(3.) Paul knew that Epaphras was laboring to this end, and with this expectation; and he informed the church of it, in a manner that evidently showed his approval of the views and conduct of Epaphras.
That the apostles expected Christians to attain this state is further manifest, from: "Having therefore these promises, dearly beloved, let us cleanse ourselves from all filthiness of the flesh and spirit, perfecting holiness in the fear of God" (2 Cor. 7:1).
Now, does not the apostle speak in this passage, as if he really expected those to whom he wrote, "to perfect holiness in the fear of God?" Observe how strong and full the language is: "Let us cleanse ourselves from all filthiness of the flesh and spirit." If "to cleanse ourselves from all filthiness of the flesh, and all filthiness of the spirit, and to perfect holiness," be not entire sanctification, what is? That he expected this to take place in this life, is evident from the fact, that he requires them to be cleansed from all filthiness of the flesh as well as of the spirit. This passage plainly contemplates a state as distinguished from an act of consecration or sanctification, that is, it evidently expresses the idea of entire, in the sense of continued, sanctification.
4. All the intermediate steps can be taken; therefore, the end can be reached. There is certainly no point in our progress towards entire sanctification, where it can be said we can go no further. To this it has been objected, that though all the intermediate steps can be taken, yet the goal can never be reached in this life, just as five may be divided by three ad infinitum, without exhausting the fraction. Now this illustration deceives the mind that uses it, as it may the minds of those who listen to it. It is true, that you can never exhaust the fraction in dividing five by three, for the plain reason, that the division may be carried on ad infinitum. There is no end. You cannot, in this case, take all the intermediate steps, because they are infinite. But in the case of entire sanctification, all the intermediate steps can be taken: for there is an end, or state of entire sanctification, and that too at a point infinitely short of infinite.
5. That this state may be attained in this life, I argue from the fact, that provision is made against all the occasions of sin. Men sin only when they are tempted, either by the world, the flesh, or the devil. And it is expressly asserted, that, in every temptation, provision is made for our escape. Certainly, if it is possible for us to escape without sin, under every temptation, then a state of entire and permanent sanctification is attainable.

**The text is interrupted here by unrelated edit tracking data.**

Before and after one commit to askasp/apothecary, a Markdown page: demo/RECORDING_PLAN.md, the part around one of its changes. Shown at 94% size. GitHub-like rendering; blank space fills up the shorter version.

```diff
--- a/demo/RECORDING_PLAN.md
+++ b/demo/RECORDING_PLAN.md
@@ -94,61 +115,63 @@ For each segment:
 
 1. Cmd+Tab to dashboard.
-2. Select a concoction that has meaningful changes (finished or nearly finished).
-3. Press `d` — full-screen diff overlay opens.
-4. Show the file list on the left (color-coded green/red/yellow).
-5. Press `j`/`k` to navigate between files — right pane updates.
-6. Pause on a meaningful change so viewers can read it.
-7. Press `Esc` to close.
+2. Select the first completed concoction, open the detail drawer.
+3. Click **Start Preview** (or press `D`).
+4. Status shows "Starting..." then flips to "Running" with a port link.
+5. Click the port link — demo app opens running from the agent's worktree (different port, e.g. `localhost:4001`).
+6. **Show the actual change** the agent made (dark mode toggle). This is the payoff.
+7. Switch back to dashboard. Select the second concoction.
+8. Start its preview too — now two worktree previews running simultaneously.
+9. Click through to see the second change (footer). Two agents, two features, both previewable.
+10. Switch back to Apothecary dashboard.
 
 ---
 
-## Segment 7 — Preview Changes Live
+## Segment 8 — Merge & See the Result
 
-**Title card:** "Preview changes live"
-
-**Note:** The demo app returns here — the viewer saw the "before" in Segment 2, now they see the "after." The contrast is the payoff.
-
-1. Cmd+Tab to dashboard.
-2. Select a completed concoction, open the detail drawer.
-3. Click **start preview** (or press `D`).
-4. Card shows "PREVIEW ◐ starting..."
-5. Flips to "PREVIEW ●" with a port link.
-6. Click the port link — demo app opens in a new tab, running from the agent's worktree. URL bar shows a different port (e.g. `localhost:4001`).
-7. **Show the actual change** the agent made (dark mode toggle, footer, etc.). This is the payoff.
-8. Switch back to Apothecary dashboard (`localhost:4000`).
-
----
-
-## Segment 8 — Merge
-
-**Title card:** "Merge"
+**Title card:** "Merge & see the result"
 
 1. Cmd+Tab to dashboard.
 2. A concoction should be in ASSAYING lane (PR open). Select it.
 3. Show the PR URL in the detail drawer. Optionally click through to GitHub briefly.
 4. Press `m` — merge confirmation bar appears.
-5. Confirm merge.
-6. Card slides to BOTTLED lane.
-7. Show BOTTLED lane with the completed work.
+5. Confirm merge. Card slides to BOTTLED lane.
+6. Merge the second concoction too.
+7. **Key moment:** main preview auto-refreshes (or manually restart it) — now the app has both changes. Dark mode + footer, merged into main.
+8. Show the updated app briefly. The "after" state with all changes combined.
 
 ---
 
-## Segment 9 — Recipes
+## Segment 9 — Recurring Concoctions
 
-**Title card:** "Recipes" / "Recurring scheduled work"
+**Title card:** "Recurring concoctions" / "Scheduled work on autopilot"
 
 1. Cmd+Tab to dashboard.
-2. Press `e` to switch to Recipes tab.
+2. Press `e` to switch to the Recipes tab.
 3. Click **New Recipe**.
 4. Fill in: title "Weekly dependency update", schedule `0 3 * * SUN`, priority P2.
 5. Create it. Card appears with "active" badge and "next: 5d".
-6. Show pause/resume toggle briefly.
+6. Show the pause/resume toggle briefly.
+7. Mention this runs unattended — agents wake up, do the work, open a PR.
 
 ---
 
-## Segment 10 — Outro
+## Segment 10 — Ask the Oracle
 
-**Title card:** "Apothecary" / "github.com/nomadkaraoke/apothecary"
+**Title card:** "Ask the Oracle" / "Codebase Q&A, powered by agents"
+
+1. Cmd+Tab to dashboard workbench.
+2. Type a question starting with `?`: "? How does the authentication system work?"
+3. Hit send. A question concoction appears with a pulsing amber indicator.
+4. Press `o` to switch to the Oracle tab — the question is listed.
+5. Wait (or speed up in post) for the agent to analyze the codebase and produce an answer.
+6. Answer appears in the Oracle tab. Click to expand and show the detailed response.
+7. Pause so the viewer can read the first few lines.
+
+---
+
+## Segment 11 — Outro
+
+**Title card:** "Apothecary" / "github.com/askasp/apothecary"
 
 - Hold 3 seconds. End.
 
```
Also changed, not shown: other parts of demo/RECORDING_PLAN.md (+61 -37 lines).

(1.) The world "This is the victory that overcometh the world, even your faith" (1 John 5:4). "Who is he that overcometh the world, but he that believeth that Jesus is the Christ" (1 John 5:5).
(2.) The flesh "If ye walk in the Spirit, ye shall not fulfill the lusts of the flesh" (Gal. 5:16).
6. God is able to perform this work in and for us. "For this cause I bow my knees unto the Father of our Lord Jesus Christ, of whom the whole family in heaven and earth is named, that He would grant you according to the riches of His glory, to be strengthened with might by His Spirit in the inner man; that Christ may dwell in your hearts by faith; that ye, being rooted and grounded in love, may be able to comprehend with all saints what is the breadth, and length, and depth, and height; and to know the love of Christ, which passeth knowledge, that ye might be filled with all the fullness of God" (Eph. 3:14-19). Upon this passage I remark:
(1.) Paul evidently prays here for the entire sanctification of believers in this life. It is implied in our being "rooted and grounded in love," and being "filled with all the fullness of God," that we be as perfect in our measure and according to our capacity, as He is. If to be filled with the fullness of God, does not imply a state of entire sanctification, what does?